CPEC concerns

The 3,000-km long China Pakistan Economic Corridor is being hailed as a ‘game changer’ for the entire region. The economic corridor is central to Pakistan-China relations and aims to connect the deep-sea port city of Gwadar to the landlocked region of Xinjiang through an extensive network of highways, railways and pipelines. With the pledge of $ 46 billion, the proposed project is the biggest international investment Pakistan has ever been accorded. In addition to numerous economic opportunities it will bring, the corridor also aims to initiate a steady development in the energy and telecommunications sectors of Pakistan. A project of such mega proportions requires not just a significant amount of commitment but also efficient legal procedures, competent technical expertise and a necessary infrastructure that can ensure supervision, management and implementation of its development. Now that the initial jubilation centred on the project seems to be settling, CPEC seems to be undergoing some ‘teething problems’ expressed through a general lack of preparedness, dearth of supporting infrastructure coupled with poor planning, legal and procedural concerns and an early expectation of cost overruns is a source of great concern for the Chinese and Pakistani authorities. A high level military delegation headed by the Vice-Chairman of the Central Military Commission of China, General Fan Changlong has called upon Chief of Army Staff General Raheel Sharif at GHQ. After the ritual pronouncement of a friendship that surpasses all description, the Chinese counterpart expressed his appreciation and gratitude for the armed forces’ effort in quelling the East Turkestan Islamic Movement (ETIM) safe havens in FATA, following years of discreet nudging to initiate an operation that could deter terrorism by the Uighurs in China. The Pakistan military has raised a special force to guarantee the safety and security of Chinese CPEC workers operating in Pakistan.

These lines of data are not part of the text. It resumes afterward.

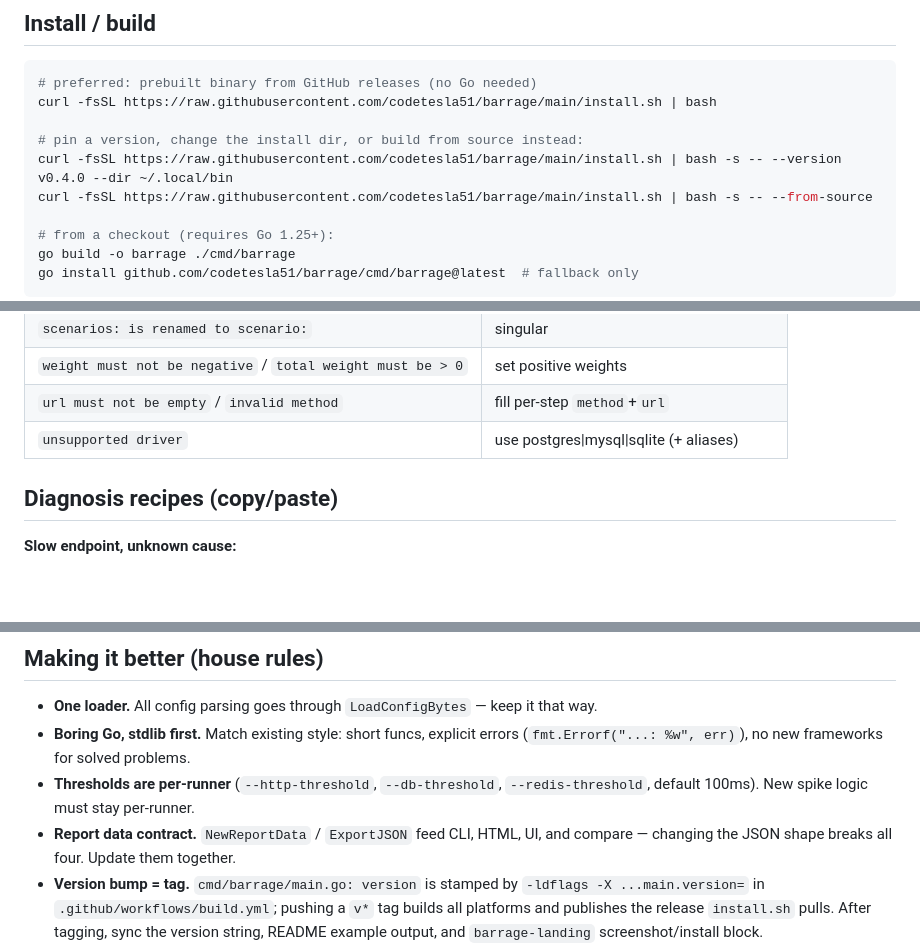
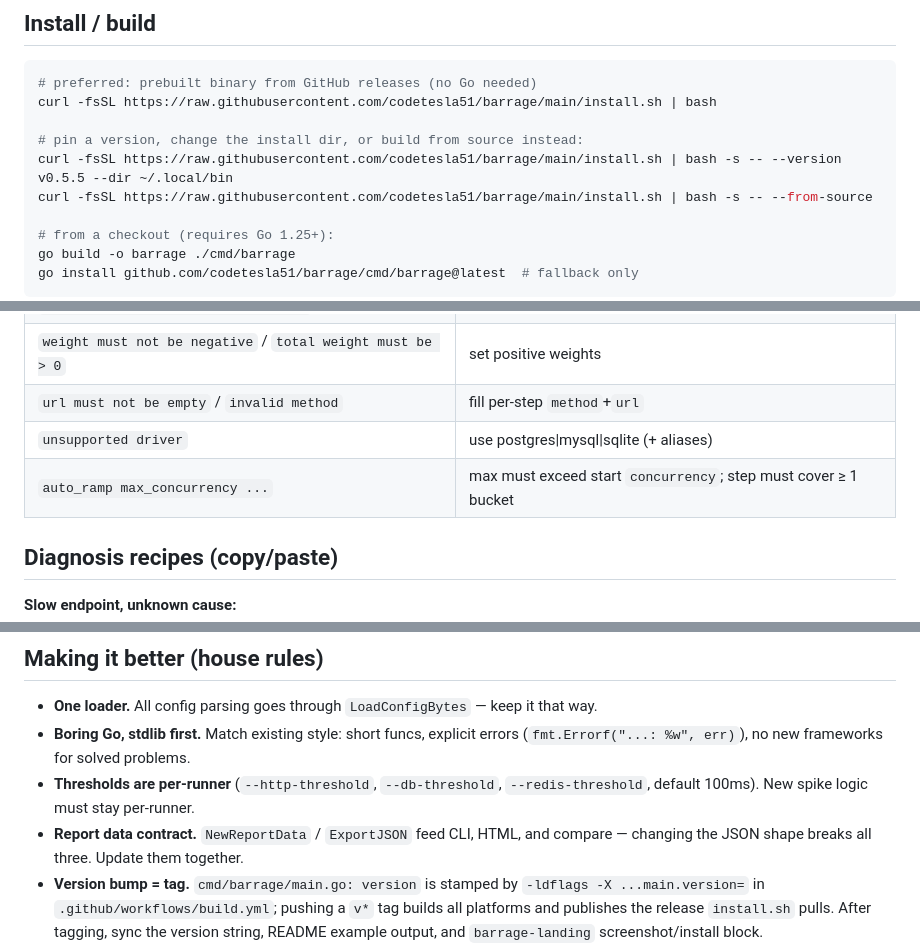
Before and after one commit to codetesla51/barrage, a Markdown page: SKILL.md, 3 parts joined by grey strips. Rendered like a GitHub page; blank space fills up the shorter version.

```diff
--- a/SKILL.md
+++ b/SKILL.md
@@ -27,7 +27,7 @@ Use this skill whenever:
 curl -fsSL https://raw.githubusercontent.com/codetesla51/barrage/main/install.sh | bash
 
 # pin a version, change the install dir, or build from source instead:
-curl -fsSL https://raw.githubusercontent.com/codetesla51/barrage/main/install.sh | bash -s -- --version v0.4.0 --dir ~/.local/bin
+curl -fsSL https://raw.githubusercontent.com/codetesla51/barrage/main/install.sh | bash -s -- --version v0.5.5 --dir ~/.local/bin
 curl -fsSL https://raw.githubusercontent.com/codetesla51/barrage/main/install.sh | bash -s -- --from-source
 
 # from a checkout (requires Go 1.25+):
@@ -469,6 +480,7 @@ redis:
 | `weight must not be negative` / `total weight must be > 0` | set positive weights |
 | `url must not be empty` / `invalid method` | fill per-step `method`+`url` |
 | `unsupported driver` | use postgres\|mysql\|sqlite (+ aliases) |
+| `auto_ramp max_concurrency ...` | max must exceed start `concurrency`; step must cover ≥ 1 bucket |
 
 ## Diagnosis recipes (copy/paste)
 
@@ -625,8 +638,8 @@ commit them.
   errors (`fmt.Errorf("...: %w", err)`), no new frameworks for solved problems.
 - **Thresholds are per-runner** (`--http-threshold`, `--db-threshold`,
   `--redis-threshold`, default 100ms). New spike logic must stay per-runner.
-- **Report data contract.** `NewReportData` / `ExportJSON` feed CLI, HTML, UI,
-  and compare — changing the JSON shape breaks all four. Update them together.
+- **Report data contract.** `NewReportData` / `ExportJSON` feed CLI, HTML,
+  and compare — changing the JSON shape breaks all three. Update them together.
 - **Version bump = tag.** `cmd/barrage/main.go: version` is stamped by
   `-ldflags -X ...main.version=` in `.github/workflows/build.yml`; pushing a
   `v*` tag builds all platforms and publishes the release `install.sh` pulls.
```
Also changed, not shown: other parts of SKILL.md (+24 -12 lines).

The corridor not only utilizes Pakistan’s unique strategic location to bypass the costly Strait of Malacca for the transportation of oil and gas but provides a point of entry/exit for Chinese trade. Moreover, Pakistan will be connected through trade with the region across the border, including the seldom mentioned Central Asian states. Hence it is essential that the supporting network of infrastructure be developed and functional for the smooth operation of this ongoing project. The only downside in this equation is the insurgency-infested province of Balochistan. Instead of raising a specific special force for the safety of this region, it would have been better to resolve the conflict through negotiations. Where the corridor is an opportunity gained, it is also an opportunity missed that could possibly integrate the vast and resource-rich province of Balochistan into the sphere of expected economic prosperity for the local population, which might have facilitated a peaceful outcome for the troubled province. *